ARTICLE ON PANCREATIC CANCER
Madhukar Kaw, M.D., Gastroenterologist
Board Certified in Internal Medicine and Gastroenterology
Gastrointestinal Care Consultants, P.A.
12121 Richmond Avenue, Suite 424, Houston, TX 77082
Silent but Deadly
What do Steve Jobs, Apple’s legendary founder and Patrick Swayze notable for his many award winning movies have in common? If you answered pancreatic cancer you would be correct. Although the deaths of these individuals has made public headlines, thousands of others around the world succumb to this silent killer annually. Undetected pancreatic cancer can spread rapidly to other organs and quickly become untreatable.
Some known risk factors for pancreatic cancer are: a history of smoking, diabetes, obesity and a family history of pancreatic cancer. Researchers are investigating possible associations between a diet high in fat (especially animal fat) or heavy drinking of alcoholic beverages and the increase in the risk of pancreatic cancer. Another area of study is focusing on the genetic predisposition to developing pancreatic cancer. Typical symptoms associated with pancreatic cancer include: Dark urine, pale stools, and yellow skin and eyes from jaundice, pain in the upper part of your belly, pain in the middle part of your back that doesn’t go away when you shift your position, nausea and vomiting or stools that float in the toilet. More advanced stages of pancreatic cancer present as weakness or feeling very tired, loss of appetite or feelings of fullness or weight loss for no apparent reason. While advanced stages of cancer have more generalized symptoms, any of the warnings listed must be relayed to a physician so a work-up can be initiated. Most individuals visit with a primary care doctor who may order blood or other lab tests and the results from these tests may necessitate a visit to a gastroenterologist. At the gastroenterologist’s office you can expect a physical examination of the abdomen to check for changes in the areas near the pancreas, liver, gallbladder and spleen. This initial examination allows the doctor to look for an abnormal build-up of fluid in the abdomen. The skin and eyes are also examine for signs of jaundice. Also, you may have one or more of the following tests. The gastroenterologist may recommend a CT scan of the abdomen with a contrast material (dye) so that the pancreas can be more easily visualized. Prior to the CT scan you may be asked to drink water in order for the stomach and duodenum to be more clearly visible. The CT scan is a powerful imaging tool on which a tumor present in the pancreas or elsewhere may be seen. Another tool for detecting pancreatic cancer is the ultrasound which is a device that uses sound waves that create a pattern of the organs as they sound waves bounce off the internal organs. The ultrasound image may show a tumor or blocked ducts. Alternately, the physician may order an endoscopic ultrasound which is a thin lighted tube that is passed down the throat into the stomach and the in the small intestine. As the probe is withdrawn from the patient, images are created of the pancreas and other organs. These images can show tumors as well as how deeply the cancer has invaded the blood vessels. Endoscopic Ultrasound guided needle biopsy can be used to make a diagnosis of cancer. Another procedure used is ERCP. In this procedure, an endoscope is passed through the mouth and stomach down into the first part of the small intestine and at this point the doctor slips a smaller tube through the endoscope into the bile and pancreatic ducts, and the doctor takes x-ray pictures of these ducts. After injecting dye through the smaller tube the doctor takes x-ray pictures. These x-ray images can show whether the ducts are narrowed or blocked by a tumor or other condition. Both ERCP and endoscopic ultrasound are done by only a select group of gastroenterologists who have spent additional time training during their fellowship to gain proficiency in these very skilled procedures.

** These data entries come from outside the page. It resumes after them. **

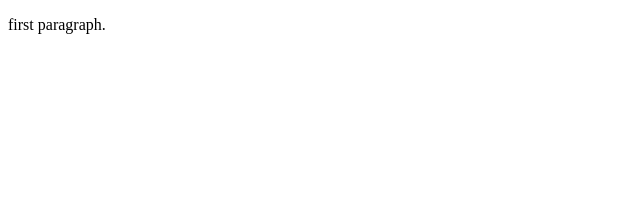
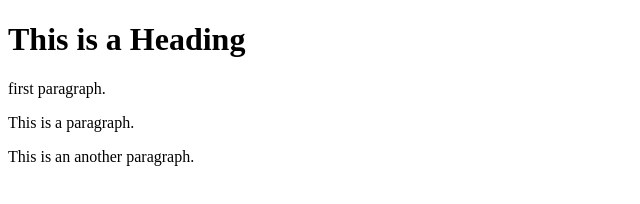
Before and after one commit to krishnakanth95/learning-git, a plain HTML site: page index.html in a window 1280 px wide. Shown: the whole page, without its empty margins (0-640 px from the left). Drawn offline with Linux system fonts and the light colour scheme.

Commit message:
Feature xyz (#2)
* add some html

* added another p tag

* Update index.html

```diff
--- a/index.html
+++ b/index.html
@@ -4,6 +4,9 @@
 <title>Page Title</title>
 </head>
 <body>
-  <p>first paragraph.</p>
+    <h1>This is a Heading</h1>
+    <p>first paragraph.</p>
+    <p>This is a paragraph.</p>
+    <p>This is an another paragraph.</p>
 </body>
 </html>
```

Other methods for detecting pancreatic cancer utilize imaging either by MRI where computers linked to magnets provide detailed pictures of internal organs or PET scans which use radioactively labelled sugars that are more rapidly ingested by cancer cells resulting in brighter images of cancer cells when compared to their normal counterparts. Cancer cells because of their abnormal growth ingest greater amounts of sugars than the surrounding normal cells. Needle biopsies allow for tissue sampling that more accurately identifies and stages the cancer. EUS or CT may be used to guide the needle and a pathologist uses a microscope to look for cancer cells in the tissue. If cancer of the pancreas is diagnosed, your doctor needs to learn the extent (stage) of the disease to help you choose the best treatment. However, failure to initiate a visit to a physician early on, can lead to delayed diagnosis and a negative outcome. Depending on the stage that the cancer is detected, possible treatment paths include: surgery, radiation therapy, chemotherapy or targeted therapy which involves the combination of drug therapy and chemotherapy.